The unprecedented growth in the science and tech industry, paired with increased adoption of U.S.-based manufacturing and e-commerce distribution models are converging to reshape industrial real estate development. This acceleration of demand has created fierce competition for a new type of industrial workforce, making employee attraction and retention a top strategic priority. With shifts in the nature of work, the workforce, and the workplace, employees now expect employers to consider and support their well-being in the workplace and beyond. And while technological advances are the key drivers and differentiators for many organizations, human-centered interaction remains the heart and soul of an organization. As a result, occupant health and wellness are becoming increasingly important for industrial developers and organizations to consider.
Pivoting to a wellness-based approach to industrial development, however, requires research-backed design interventions in the built environment and workplace policies. To do so, the NAIOP Research Foundation commissioned KSS and building consultants BranchPattern to develop a report offering design recommendations that improve occupant well-being in the industrial workplace.

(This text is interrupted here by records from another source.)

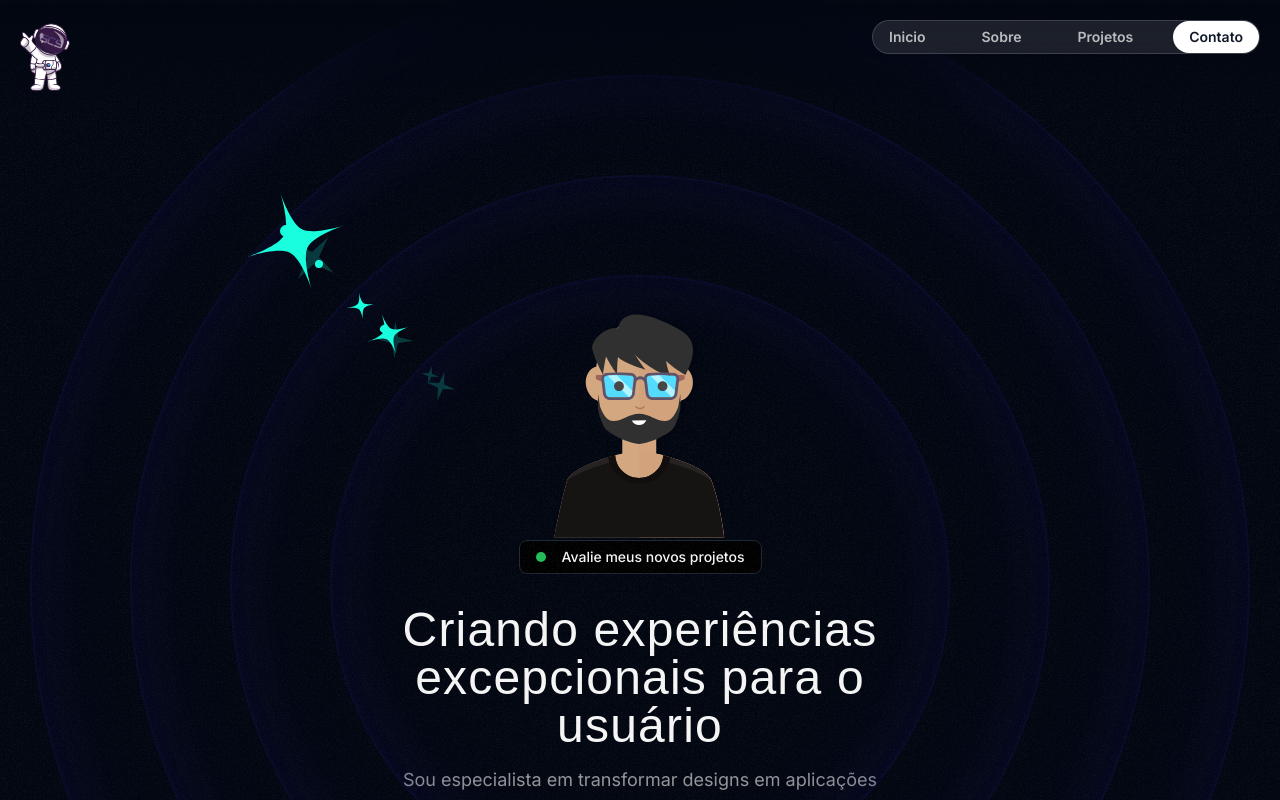
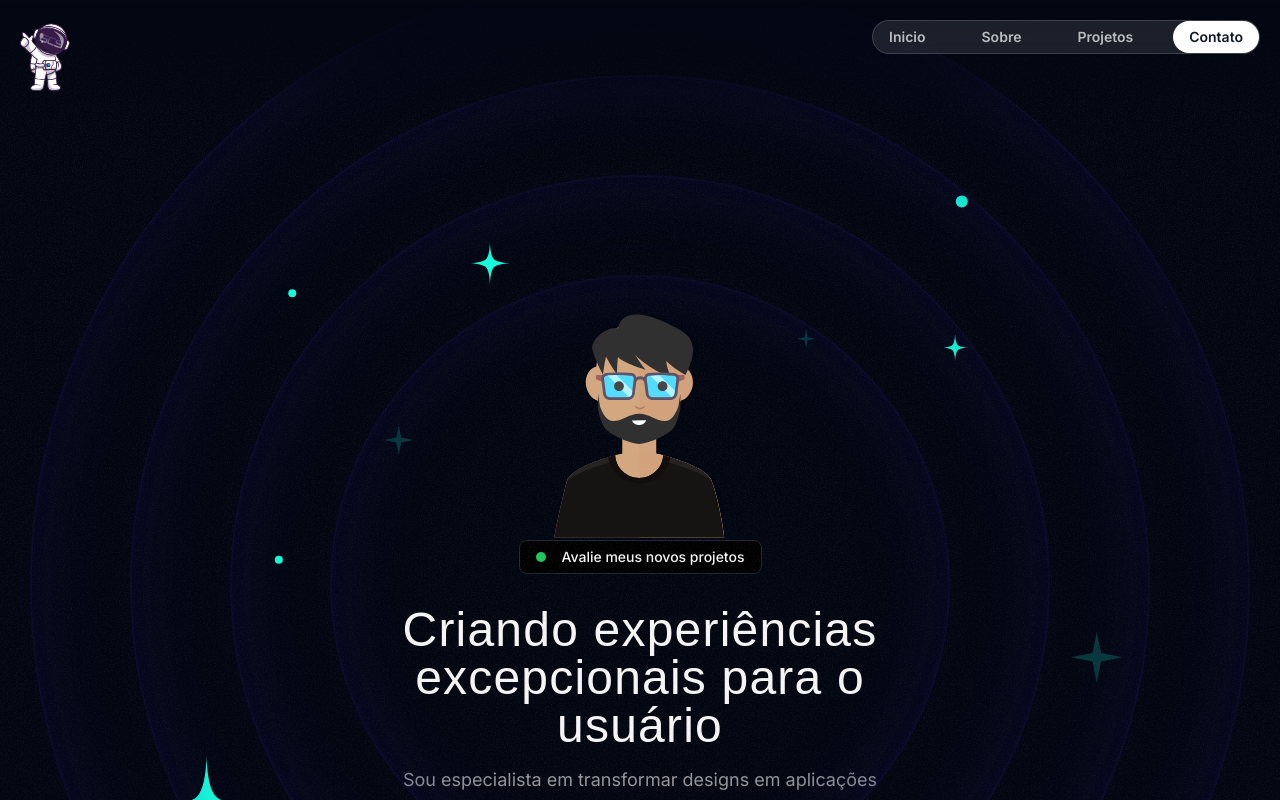
Before and after one commit to geovanigcs/Portfolio_2025, a Next.js app: page / in a window 1280 px wide. Shown: the top 800 px of the page. Built offline with nearby package versions, Linux system fonts and the light colour scheme; a web font is replaced by a local one.

Commit message:
Style: Adding animation

```diff
--- a/src/app/components/Hero.tsx
+++ b/src/app/components/Hero.tsx
@@ -57,7 +57,9 @@ export const Hero = () => {
           /> */}
           <Avatar />
           <div className="bg-black border border-gray-800 px-4 py-1.5 inline-flex items-center gap-4 rounded-lg">
-            <div className="bg-green-500 rounded-full size-2.5"></div>
+            <div className="bg-green-500 rounded-full size-2.5 relative">
+              <div className="bg-green-500 rounded-full absolute inset-0 animate-ping-large"></div>
+            </div>
             <div className="text-sm font-medium">Avalie meus novos projetos</div>
           </div>
         </div>
--- a/src/app/components/ui/HeroOrbit.tsx
+++ b/src/app/components/ui/HeroOrbit.tsx
@@ -2,9 +2,11 @@ import { PropsWithChildren } from "react";
 
 export const HeroOrbit = ({ children, size, rotation }: PropsWithChildren<{ size: number; rotation: number }>) => {
     return (
-        <div className="absolute left-1/2 top-1/2 -translate-x-1/2 -translate-y-1/2">
+        <div className="absolute left-1/2 top-1/2 -translate-x-1/2 -translate-y-1/2 -z-20">
+            {/* <div className="animate-spin [animation-duration:10s]"> */}
+            <div className="">
                 <div className="flex items-start justify-start" style={{
-                transform: `rotate(${rotation}deg);`,
+                    transform: `rotate(${rotation}deg)`,
                     height: `${size}px`,
                     width: `${size}px`
                 }}>
@@ -13,5 +15,6 @@ export const HeroOrbit = ({ children, size, rotation }: PropsWithChildren<{ size
                     </div>
                 </div>
             </div>
+        </div>
     )
 }
```
Lines whose indentation alone changed are shown as unchanged.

We conducted secondary research, observed conditions in existing distribution centers, and interviewed occupants to collect information on key wellness concerns. We drew from these findings to design a prototype distribution center with elements and features that contribute to a healthier and safer work environment, and whose recommendations can be applied across industrial typologies.
Employers in the U.S. spend $575 billion per year on costs associated with poor employee health, such as loss of productivity due to absences and chronic health conditions, and injuries that result in worker’s compensation claims; similarly, employee turnover in an increasingly specialized workforce is riskier and more expensive than ever. Workplace policies of course play an important role in reducing accidents and injuries in the industrial workplace and maintaining strong employee rentention, but our research shows that effective, human-centric design can also improve safety and worker well-being. It is imperative we understand how to design for the industrial workforce in a way that can increase employee safety, satisfaction, and retention, impact productivity, and meet environmental, social, and governance (ESG) goals. Several environmental conditions can be addressed through design solutions including noise, isolation, identity, dignity, and community.
Using the framework of WELL and FitWel, two highly regarded healthy building certifications , we can establish the impactful categories and wellness objectives for consideration to promote safety, enhance perceived comfort, reduce body strain, encourage proper nutrition and hydration, enhance air quality, support mental and emotional health, instill a sense of belonging, and improve access to transportation and vital services. These wellness objectives serve as the basis of design and guide alterations to existing buildings as well as new development.